This Week's Best New Books

1 of 25
The Weather Detective: Rediscovering Nature's Secret Signs

The Weather Detective: Rediscovering Nature's Secret Signs

by Peter Wohlleben

The Weather Detective: Rediscovering Nature's Secret Signs
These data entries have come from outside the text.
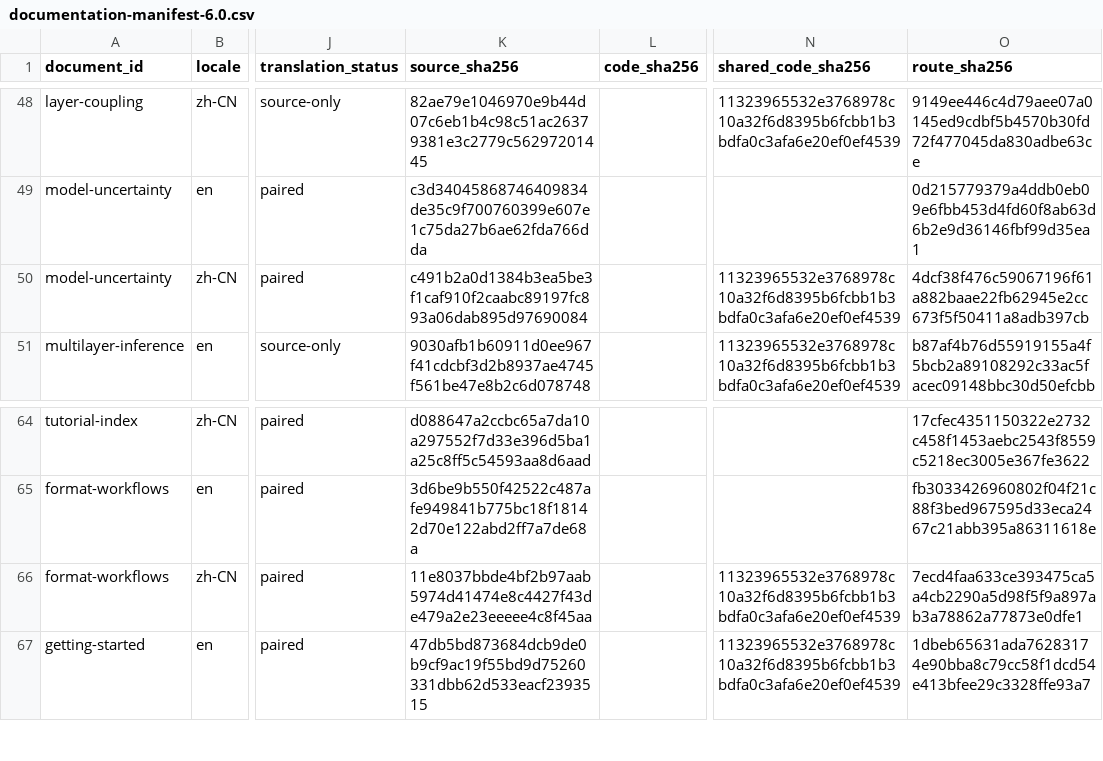
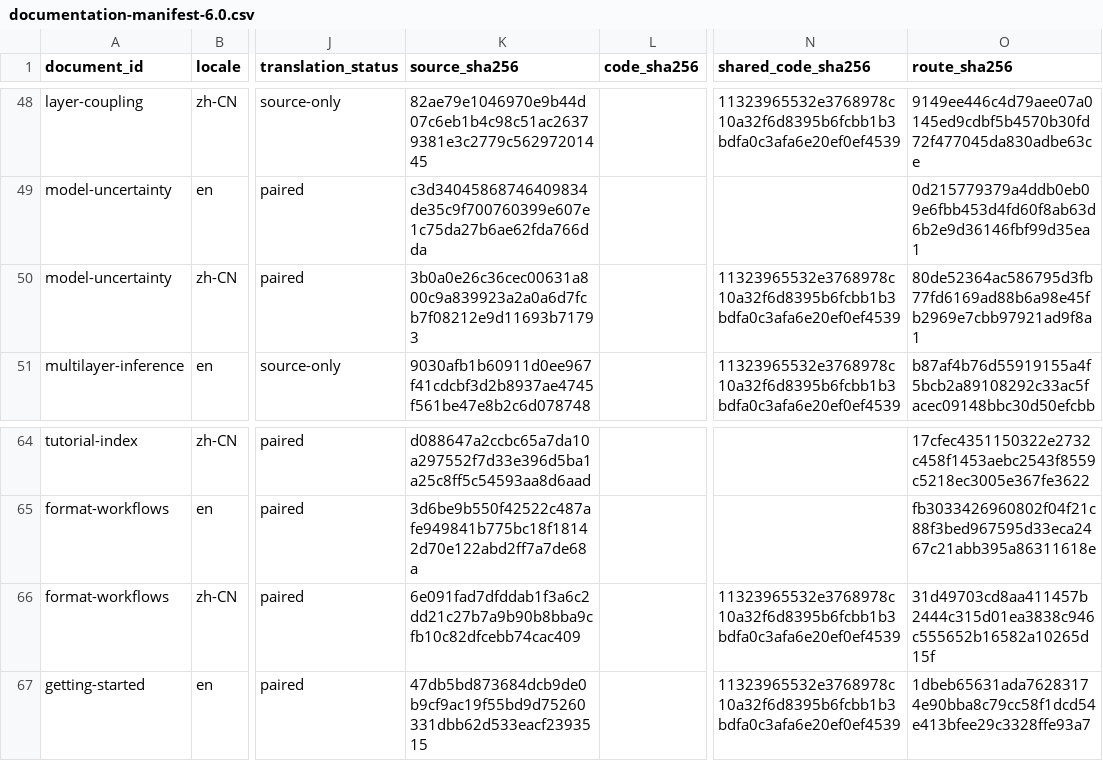
Before and after one commit to zh1peng/neurogeo, a CSV file: inst/spec/documentation-manifest-6.0.csv, drawn as a sheet; only a part is shown, gaps mark what is left out; the diff names each change by its address in the sheet, - before the commit and + after, or states it on an @@ line.

```diff
--- a/inst/spec/documentation-manifest-6.0.csv
+++ b/inst/spec/documentation-manifest-6.0.csv
-K50 (source_sha256): c491b2a0d1384b3ea5be3f1caf910f2caabc89197fc893a06dab895d97690084
+K50 (source_sha256): 3b0a0e26c36cec00631a800c9a839923a2a0a6d7fcb7f08212e9d11693b71793
-O50 (route_sha256): 4dcf38f476c59067196f61a882baae22fb62945e2cc673f5f50411a8adb397cb
+O50 (route_sha256): 80de52364ac586795d3fb77fd6169ad88b6a98e45fb2969e7cbb97921ad9f8a1
-K66 (source_sha256): 11e8037bbde4bf2b97aab5974d41474e8c4427f43de479a2e23eeeee4c8f45aa
+K66 (source_sha256): 6e091fad7dfddab1f3a6c2dd21c27b7a9b90b8bba9cfb10c82dfcebb74cac409
-O66 (route_sha256): 7ecd4faa633ce393475ca5a4cb2290a5d98f5f9a897ab3a78862a77873e0dfe1
+O66 (route_sha256): 31d49703cd8aa411457b2444c315d01ea3838c946c555652b16582a10265d15f
```
Also changed, not shown: 2 other files.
"Forecasts of up to a week in advance are about seventy percent likely to be true," writes Peter Wohlleben (The Hidden Life of Trees) in his fascinating look at the natural world, The Weather Detective: Rediscovering Nature's Secret Signs. But that 30% of uncertainty can wreak havoc on a garden. Luckily, he continues, we can learn to make weather predictions ourselves that are often at least as--if not more--accurate than what our local meteorologists tell us. That's because meteorologists, he says,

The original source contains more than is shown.